Roadside testing programs in Australia are very common due to the vastness of the country and the fact that the areas and cities of the continent are interconnected with a complex and extensive road and highway network which are the main transport means for Australians, be it for recreation or business.

Driving and roads are inseparable from Australian life, and due to the fact that the people from down under are so reliant on their vehicles for their everyday needs and lives, the traffic and the rate of driving is much more intensive than that in many of the other countries around the world. Plus, the distances travelled as well as the conditions for travelling are much more extreme than those in European and other western countries.

Most freight forwarding is done via rail transport, but heavy vehicles are the most popular means of transporting goods and cargo of different industries and businesses in Australia.

The practice of random roadside testing for drugs or alcohol has been introduced throughout Australia in order to improve the road security measures and reduce the road accident and death rates on a national level. The Australian Police force and the legal authorities also consider the random testing practice as an efficient preventive measure.

The random roadside tests are done via breathalyzing with handheld testing units or by testing saliva samples taken from the drivers.

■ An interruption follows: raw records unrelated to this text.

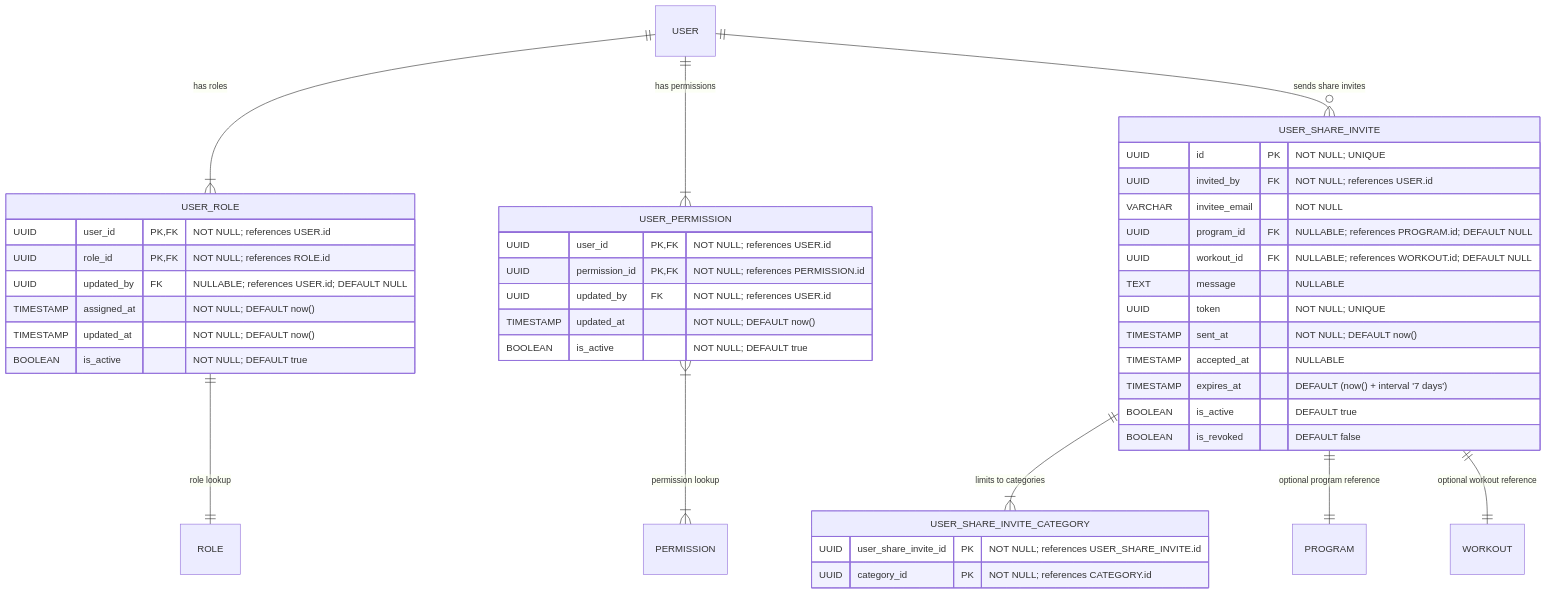
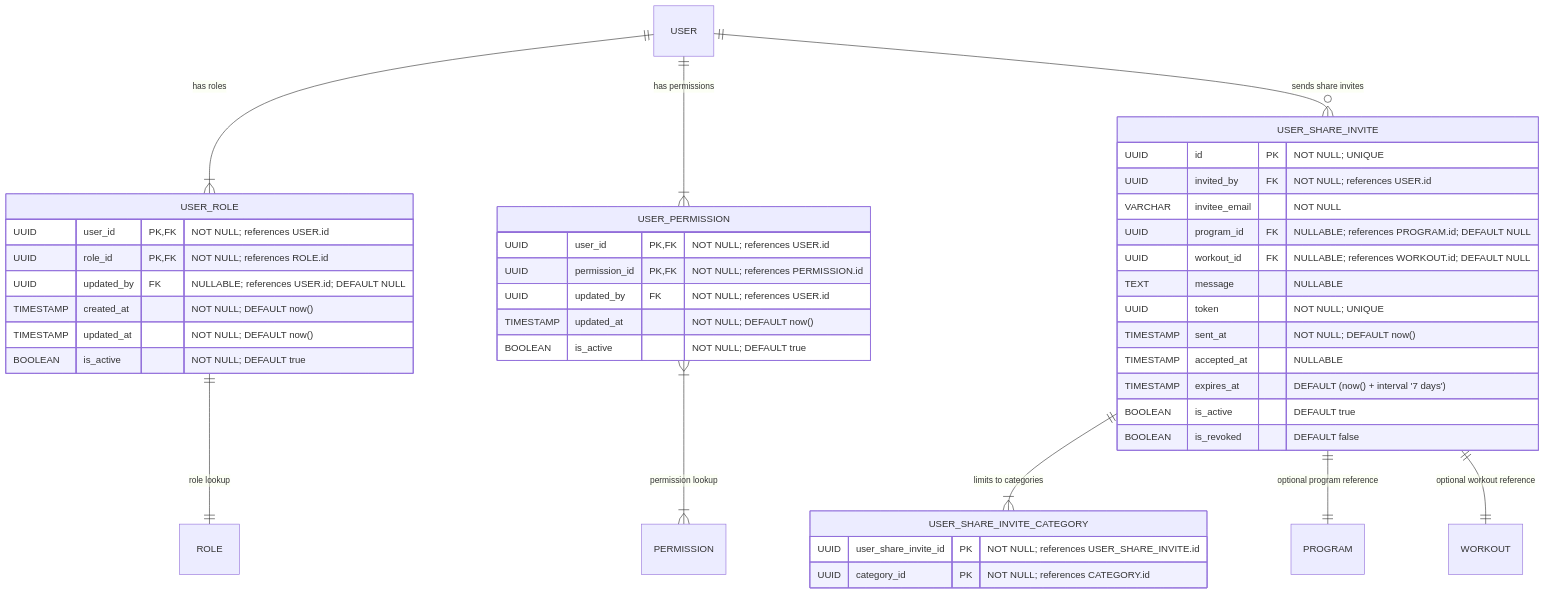
Before and after one commit to Dratharias/Motriforge: the diagram in docs/user/user_roles_permissions_access_control.md, drawn with Mermaid. The commit also changed 31 other files, not shown here.

````diff
--- a/docs/user/user_roles_permissions_access_control.md
+++ b/docs/user/user_roles_permissions_access_control.md
@@ -8,54 +8,54 @@
 ```mermaid
 erDiagram
   %%=== Layer 2: Roles, Permissions, and Sharing ===%%
 
   %%— Many-to-many between USER and ROLE/ PERMISSION —
   USER_ROLE {
     UUID user_id PK,FK                "NOT NULL; references USER.id"
     UUID role_id PK,FK                "NOT NULL; references ROLE.id"
     UUID updated_by FK               "NULLABLE; references USER.id; DEFAULT NULL"
-    TIMESTAMP assigned_at            "NOT NULL; DEFAULT now()"
+    TIMESTAMP created_at            "NOT NULL; DEFAULT now()"
     TIMESTAMP updated_at             "NOT NULL; DEFAULT now()"
     BOOLEAN is_active                "NOT NULL; DEFAULT true"
   }
 
   USER_PERMISSION {
     UUID user_id PK,FK                "NOT NULL; references USER.id"
     UUID permission_id PK,FK          "NOT NULL; references PERMISSION.id"
     UUID updated_by FK                "NOT NULL; references USER.id"
     TIMESTAMP updated_at             "NOT NULL; DEFAULT now()"
     BOOLEAN is_active                "NOT NULL; DEFAULT true"
   }
 
   %%— Sharing and Invites —
   USER_SHARE_INVITE {
     UUID id PK                        "NOT NULL; UNIQUE"
     UUID invited_by FK                "NOT NULL; references USER.id"
     VARCHAR invitee_email             "NOT NULL"
     UUID program_id FK                "NULLABLE; references PROGRAM.id; DEFAULT NULL"
     UUID workout_id FK                "NULLABLE; references WORKOUT.id; DEFAULT NULL"
     TEXT message                      "NULLABLE"
     UUID token                        "NOT NULL; UNIQUE"
     TIMESTAMP sent_at                 "NOT NULL; DEFAULT now()"
     TIMESTAMP accepted_at             "NULLABLE"
     TIMESTAMP expires_at              "DEFAULT (now() + interval '7 days')"
     BOOLEAN is_active                 "DEFAULT true"
     BOOLEAN is_revoked                "DEFAULT false"
   }
 
   USER_SHARE_INVITE_CATEGORY {
     UUID user_share_invite_id PK "NOT NULL; references USER_SHARE_INVITE.id"
     UUID category_id PK          "NOT NULL; references CATEGORY.id"
   }
 
   %%— Relationships —
   USER ||--|{ USER_ROLE             : "has roles"
   USER ||--|{ USER_PERMISSION       : "has permissions"
   USER ||--o{ USER_SHARE_INVITE     : "sends share invites"
   USER_SHARE_INVITE ||--|{ USER_SHARE_INVITE_CATEGORY : "limits to categories"
   USER_SHARE_INVITE ||--|| PROGRAM  : "optional program reference"
   USER_SHARE_INVITE ||--|| WORKOUT  : "optional workout reference"
   USER_ROLE ||--|| ROLE : "role lookup"
   USER_PERMISSION }|--|{ PERMISSION : "permission lookup"
 	
 ```
````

Statistics from the Drugs and Diving report from the Australian Federal Government, the safety approaches implemented in the last three decades have reduced the incidents of road trauma significantly. The random roadside tests are also found to help contribute to the ongoing debate regarding the use of illegal drugs and driving and add to the evidence that both illegal drugs and some pharmaceutical products can impair the driver abilities and are thus a serious safety concern on the road. The drugs found to be of most concern to the authorities in Australia are: cannabis, ecstasy, methamphetamines as well as pharmaceutical drugs such as benzodiazepines.

Saliva roadside testing

This is a preferred method for roadside testing of drivers for illegal drug use because it is quick, easy, not evasive and is efficient. The police officials can do the test without too much disruption of the traffic or to those being tested. Plus, it allows for more drivers to be tested and thus is more cost effective and time saving.

While there is no doubt that urine tests for drugs are also very efficient, they do have some disadvantages over saliva-based roadside tests. Saliva screening is considered the ideal roadside testing method for detecting drugs in the system of random drivers. The main problem with urine testing is that it can detect the presence of drugs which have been used in the distant past rather than drugs which are currently active in the system and which present danger to the driver abilities and to others on the road. This is why many employers too use saliva-based testing for drugs at the workplaces rather than the urine-based tests which can show that an employee has used drugs but cannot show when these drugs were actually last used.

Roadside testing programs in Australia are very common due to the vastness of the country and the fact that the areas and cities of the continent are interconnected with a complex and extensive road and highway network which are the main transport means for Australians, be it for recreation or business.

Driving and roads are inseparable from Australian life, and due to the fact that the people from down under are so reliant on their vehicles for their everyday needs and lives, the traffic and the rate of driving is much more intensive than that in many of the other countries around the world. Plus, the distances travelled as well as the conditions for travelling are much more extreme than those in European and other western countries.

Most freight forwarding is done via rail transport, but heavy vehicles are the most popular means of transporting goods and cargo of different industries and businesses in Australia.

The practice of random roadside testing for drugs or alcohol has been introduced throughout Australia in order to improve the road security measures and reduce the road accident and death rates on a national level. The Australian Police force and the legal authorities also consider the random testing practice as an efficient preventive measure.

The random roadside tests are done via breathalyzing with handheld testing units or by testing saliva samples taken from the drivers.

Statistics from the Drugs and Diving report from the Australian Federal Government, the safety approaches implemented in the last three decades have reduced the incidents of road trauma significantly. The random roadside tests are also found to help contribute to the ongoing debate regarding the use of illegal drugs and driving and add to the evidence that both illegal drugs and some pharmaceutical products can impair the driver abilities and are thus a serious safety concern on the road. The drugs found to be of most concern to the authorities in Australia are: cannabis, ecstasy, methamphetamines as well as pharmaceutical drugs such as benzodiazepines.

Saliva roadside testing

This is a preferred method for roadside testing of drivers for illegal drug use because it is quick, easy, not evasive and is efficient. The police officials can do the test without too much disruption of the traffic or to those being tested. Plus, it allows for more drivers to be tested and thus is more cost effective and time saving.

While there is no doubt that urine tests for drugs are also very efficient, they do have some disadvantages over saliva-based roadside tests. Saliva screening is considered the ideal roadside testing method for detecting drugs in the system of random drivers. The main problem with urine testing is that it can detect the presence of drugs which have been used in the distant past rather than drugs which are currently active in the system and which present danger to the driver abilities and to others on the road. This is why many employers too use saliva-based testing for drugs at the workplaces rather than the urine-based tests which can show that an employee has used drugs but cannot show when these drugs were actually last used.